---------- EXCERPTED DATA ----------
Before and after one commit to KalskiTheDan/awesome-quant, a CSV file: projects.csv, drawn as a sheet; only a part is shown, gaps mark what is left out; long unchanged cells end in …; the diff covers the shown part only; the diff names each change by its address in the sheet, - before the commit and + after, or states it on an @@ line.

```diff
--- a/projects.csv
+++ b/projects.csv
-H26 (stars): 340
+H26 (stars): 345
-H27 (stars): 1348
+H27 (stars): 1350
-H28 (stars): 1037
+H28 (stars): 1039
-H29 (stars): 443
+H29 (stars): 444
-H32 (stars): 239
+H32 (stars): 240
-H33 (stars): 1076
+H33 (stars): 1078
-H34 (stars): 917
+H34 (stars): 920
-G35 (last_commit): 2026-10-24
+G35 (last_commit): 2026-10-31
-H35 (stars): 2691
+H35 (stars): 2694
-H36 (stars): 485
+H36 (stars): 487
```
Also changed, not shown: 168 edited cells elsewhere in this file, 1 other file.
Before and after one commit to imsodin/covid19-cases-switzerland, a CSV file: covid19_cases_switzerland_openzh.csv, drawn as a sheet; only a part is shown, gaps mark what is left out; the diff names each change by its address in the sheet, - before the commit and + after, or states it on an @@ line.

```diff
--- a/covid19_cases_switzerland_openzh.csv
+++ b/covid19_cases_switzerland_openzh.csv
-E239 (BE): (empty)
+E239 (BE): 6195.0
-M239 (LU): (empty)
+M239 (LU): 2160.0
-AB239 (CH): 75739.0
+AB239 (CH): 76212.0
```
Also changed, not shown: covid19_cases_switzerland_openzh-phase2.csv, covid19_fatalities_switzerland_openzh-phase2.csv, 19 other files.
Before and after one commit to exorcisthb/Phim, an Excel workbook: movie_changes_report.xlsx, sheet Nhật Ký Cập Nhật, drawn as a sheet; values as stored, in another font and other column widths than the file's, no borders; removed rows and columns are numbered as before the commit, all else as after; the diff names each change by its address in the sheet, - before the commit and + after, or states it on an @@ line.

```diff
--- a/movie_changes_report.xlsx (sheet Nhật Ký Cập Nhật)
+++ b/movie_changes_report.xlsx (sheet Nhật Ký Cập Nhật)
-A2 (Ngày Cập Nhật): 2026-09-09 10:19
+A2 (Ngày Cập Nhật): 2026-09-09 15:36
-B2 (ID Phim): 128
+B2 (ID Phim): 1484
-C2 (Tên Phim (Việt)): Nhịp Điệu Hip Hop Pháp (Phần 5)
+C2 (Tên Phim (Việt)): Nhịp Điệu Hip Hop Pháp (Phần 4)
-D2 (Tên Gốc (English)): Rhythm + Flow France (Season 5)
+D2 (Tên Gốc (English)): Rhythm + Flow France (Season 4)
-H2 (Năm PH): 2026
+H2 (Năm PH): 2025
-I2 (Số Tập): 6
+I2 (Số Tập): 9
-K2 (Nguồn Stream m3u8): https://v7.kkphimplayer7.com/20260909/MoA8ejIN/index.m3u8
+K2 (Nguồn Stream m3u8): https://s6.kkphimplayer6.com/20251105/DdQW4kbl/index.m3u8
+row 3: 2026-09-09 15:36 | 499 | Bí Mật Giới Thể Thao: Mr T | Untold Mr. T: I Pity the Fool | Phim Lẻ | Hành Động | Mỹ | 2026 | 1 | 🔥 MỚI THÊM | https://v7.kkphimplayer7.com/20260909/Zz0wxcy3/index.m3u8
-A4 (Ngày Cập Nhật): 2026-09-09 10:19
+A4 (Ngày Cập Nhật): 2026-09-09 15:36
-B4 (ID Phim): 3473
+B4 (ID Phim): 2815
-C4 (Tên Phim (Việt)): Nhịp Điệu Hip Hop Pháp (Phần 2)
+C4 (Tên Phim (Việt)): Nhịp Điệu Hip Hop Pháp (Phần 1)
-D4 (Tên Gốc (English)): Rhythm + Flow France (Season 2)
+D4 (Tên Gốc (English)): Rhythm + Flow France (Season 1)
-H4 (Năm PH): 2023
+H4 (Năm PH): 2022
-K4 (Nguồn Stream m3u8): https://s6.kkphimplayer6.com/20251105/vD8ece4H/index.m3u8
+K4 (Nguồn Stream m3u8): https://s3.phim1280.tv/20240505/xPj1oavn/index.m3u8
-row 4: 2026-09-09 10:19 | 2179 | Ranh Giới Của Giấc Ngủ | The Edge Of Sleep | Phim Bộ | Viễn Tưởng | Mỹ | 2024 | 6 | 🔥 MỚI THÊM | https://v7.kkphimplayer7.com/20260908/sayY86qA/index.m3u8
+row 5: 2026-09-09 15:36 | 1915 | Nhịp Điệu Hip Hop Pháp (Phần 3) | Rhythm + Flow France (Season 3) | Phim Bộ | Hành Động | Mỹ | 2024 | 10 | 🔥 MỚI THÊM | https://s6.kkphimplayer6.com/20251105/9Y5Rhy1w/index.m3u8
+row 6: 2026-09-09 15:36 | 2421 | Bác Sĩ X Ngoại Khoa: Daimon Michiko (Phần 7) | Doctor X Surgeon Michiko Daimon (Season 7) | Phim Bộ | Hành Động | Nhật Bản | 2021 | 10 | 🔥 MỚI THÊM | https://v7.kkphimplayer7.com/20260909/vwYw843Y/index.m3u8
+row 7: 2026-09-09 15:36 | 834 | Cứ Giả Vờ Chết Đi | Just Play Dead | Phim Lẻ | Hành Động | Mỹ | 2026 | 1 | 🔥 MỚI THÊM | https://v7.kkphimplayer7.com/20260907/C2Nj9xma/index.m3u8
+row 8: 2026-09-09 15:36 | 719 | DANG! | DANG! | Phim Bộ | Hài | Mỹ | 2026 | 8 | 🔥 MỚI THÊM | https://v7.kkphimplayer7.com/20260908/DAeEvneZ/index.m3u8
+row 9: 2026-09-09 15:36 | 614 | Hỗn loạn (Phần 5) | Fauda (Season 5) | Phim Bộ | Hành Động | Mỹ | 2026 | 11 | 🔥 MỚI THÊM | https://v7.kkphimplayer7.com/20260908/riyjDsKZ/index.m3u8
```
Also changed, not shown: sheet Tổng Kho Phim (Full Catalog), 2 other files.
----------
WHAT TO DO: Retype the data in full, exactly.

TASK SOLUTION:
Before and after one commit to KalskiTheDan/awesome-quant, a CSV file: projects.csv, drawn as a sheet; only a part is shown, gaps mark what is left out; long unchanged cells end in …; the diff covers the shown part only; the diff names each change by its address in the sheet, - before the commit and + after, or states it on an @@ line.

```diff
--- a/projects.csv
+++ b/projects.csv
-H26 (stars): 340
+H26 (stars): 345
-H27 (stars): 1348
+H27 (stars): 1350
-H28 (stars): 1037
+H28 (stars): 1039
-H29 (stars): 443
+H29 (stars): 444
-H32 (stars): 239
+H32 (stars): 240
-H33 (stars): 1076
+H33 (stars): 1078
-H34 (stars): 917
+H34 (stars): 920
-G35 (last_commit): 2026-10-24
+G35 (last_commit): 2026-10-31
-H35 (stars): 2691
+H35 (stars): 2694
-H36 (stars): 485
+H36 (stars): 487
```
Also changed, not shown: 168 edited cells elsewhere in this file, 1 other file.
Before and after one commit to imsodin/covid19-cases-switzerland, a CSV file: covid19_cases_switzerland_openzh.csv, drawn as a sheet; only a part is shown, gaps mark what is left out; the diff names each change by its address in the sheet, - before the commit and + after, or states it on an @@ line.

```diff
--- a/covid19_cases_switzerland_openzh.csv
+++ b/covid19_cases_switzerland_openzh.csv
-E239 (BE): (empty)
+E239 (BE): 6195.0
-M239 (LU): (empty)
+M239 (LU): 2160.0
-AB239 (CH): 75739.0
+AB239 (CH): 76212.0
```
Also changed, not shown: covid19_cases_switzerland_openzh-phase2.csv, covid19_fatalities_switzerland_openzh-phase2.csv, 19 other files.
Before and after one commit to exorcisthb/Phim, an Excel workbook: movie_changes_report.xlsx, sheet Nhật Ký Cập Nhật, drawn as a sheet; values as stored, in another font and other column widths than the file's, no borders; removed rows and columns are numbered as before the commit, all else as after; the diff names each change by its address in the sheet, - before the commit and + after, or states it on an @@ line.

```diff
--- a/movie_changes_report.xlsx (sheet Nhật Ký Cập Nhật)
+++ b/movie_changes_report.xlsx (sheet Nhật Ký Cập Nhật)
-A2 (Ngày Cập Nhật): 2026-09-09 10:19
+A2 (Ngày Cập Nhật): 2026-09-09 15:36
-B2 (ID Phim): 128
+B2 (ID Phim): 1484
-C2 (Tên Phim (Việt)): Nhịp Điệu Hip Hop Pháp (Phần 5)
+C2 (Tên Phim (Việt)): Nhịp Điệu Hip Hop Pháp (Phần 4)
-D2 (Tên Gốc (English)): Rhythm + Flow France (Season 5)
+D2 (Tên Gốc (English)): Rhythm + Flow France (Season 4)
-H2 (Năm PH): 2026
+H2 (Năm PH): 2025
-I2 (Số Tập): 6
+I2 (Số Tập): 9
-K2 (Nguồn Stream m3u8): https://v7.kkphimplayer7.com/20260909/MoA8ejIN/index.m3u8
+K2 (Nguồn Stream m3u8): https://s6.kkphimplayer6.com/20251105/DdQW4kbl/index.m3u8
+row 3: 2026-09-09 15:36 | 499 | Bí Mật Giới Thể Thao: Mr T | Untold Mr. T: I Pity the Fool | Phim Lẻ | Hành Động | Mỹ | 2026 | 1 | 🔥 MỚI THÊM | https://v7.kkphimplayer7.com/20260909/Zz0wxcy3/index.m3u8
-A4 (Ngày Cập Nhật): 2026-09-09 10:19
+A4 (Ngày Cập Nhật): 2026-09-09 15:36
-B4 (ID Phim): 3473
+B4 (ID Phim): 2815
-C4 (Tên Phim (Việt)): Nhịp Điệu Hip Hop Pháp (Phần 2)
+C4 (Tên Phim (Việt)): Nhịp Điệu Hip Hop Pháp (Phần 1)
-D4 (Tên Gốc (English)): Rhythm + Flow France (Season 2)
+D4 (Tên Gốc (English)): Rhythm + Flow France (Season 1)
-H4 (Năm PH): 2023
+H4 (Năm PH): 2022
-K4 (Nguồn Stream m3u8): https://s6.kkphimplayer6.com/20251105/vD8ece4H/index.m3u8
+K4 (Nguồn Stream m3u8): https://s3.phim1280.tv/20240505/xPj1oavn/index.m3u8
-row 4: 2026-09-09 10:19 | 2179 | Ranh Giới Của Giấc Ngủ | The Edge Of Sleep | Phim Bộ | Viễn Tưởng | Mỹ | 2024 | 6 | 🔥 MỚI THÊM | https://v7.kkphimplayer7.com/20260908/sayY86qA/index.m3u8
+row 5: 2026-09-09 15:36 | 1915 | Nhịp Điệu Hip Hop Pháp (Phần 3) | Rhythm + Flow France (Season 3) | Phim Bộ | Hành Động | Mỹ | 2024 | 10 | 🔥 MỚI THÊM | https://s6.kkphimplayer6.com/20251105/9Y5Rhy1w/index.m3u8
+row 6: 2026-09-09 15:36 | 2421 | Bác Sĩ X Ngoại Khoa: Daimon Michiko (Phần 7) | Doctor X Surgeon Michiko Daimon (Season 7) | Phim Bộ | Hành Động | Nhật Bản | 2021 | 10 | 🔥 MỚI THÊM | https://v7.kkphimplayer7.com/20260909/vwYw843Y/index.m3u8
+row 7: 2026-09-09 15:36 | 834 | Cứ Giả Vờ Chết Đi | Just Play Dead | Phim Lẻ | Hành Động | Mỹ | 2026 | 1 | 🔥 MỚI THÊM | https://v7.kkphimplayer7.com/20260907/C2Nj9xma/index.m3u8
+row 8: 2026-09-09 15:36 | 719 | DANG! | DANG! | Phim Bộ | Hài | Mỹ | 2026 | 8 | 🔥 MỚI THÊM | https://v7.kkphimplayer7.com/20260908/DAeEvneZ/index.m3u8
+row 9: 2026-09-09 15:36 | 614 | Hỗn loạn (Phần 5) | Fauda (Season 5) | Phim Bộ | Hành Động | Mỹ | 2026 | 11 | 🔥 MỚI THÊM | https://v7.kkphimplayer7.com/20260908/riyjDsKZ/index.m3u8
```
Also changed, not shown: sheet Tổng Kho Phim (Full Catalog), 2 other files.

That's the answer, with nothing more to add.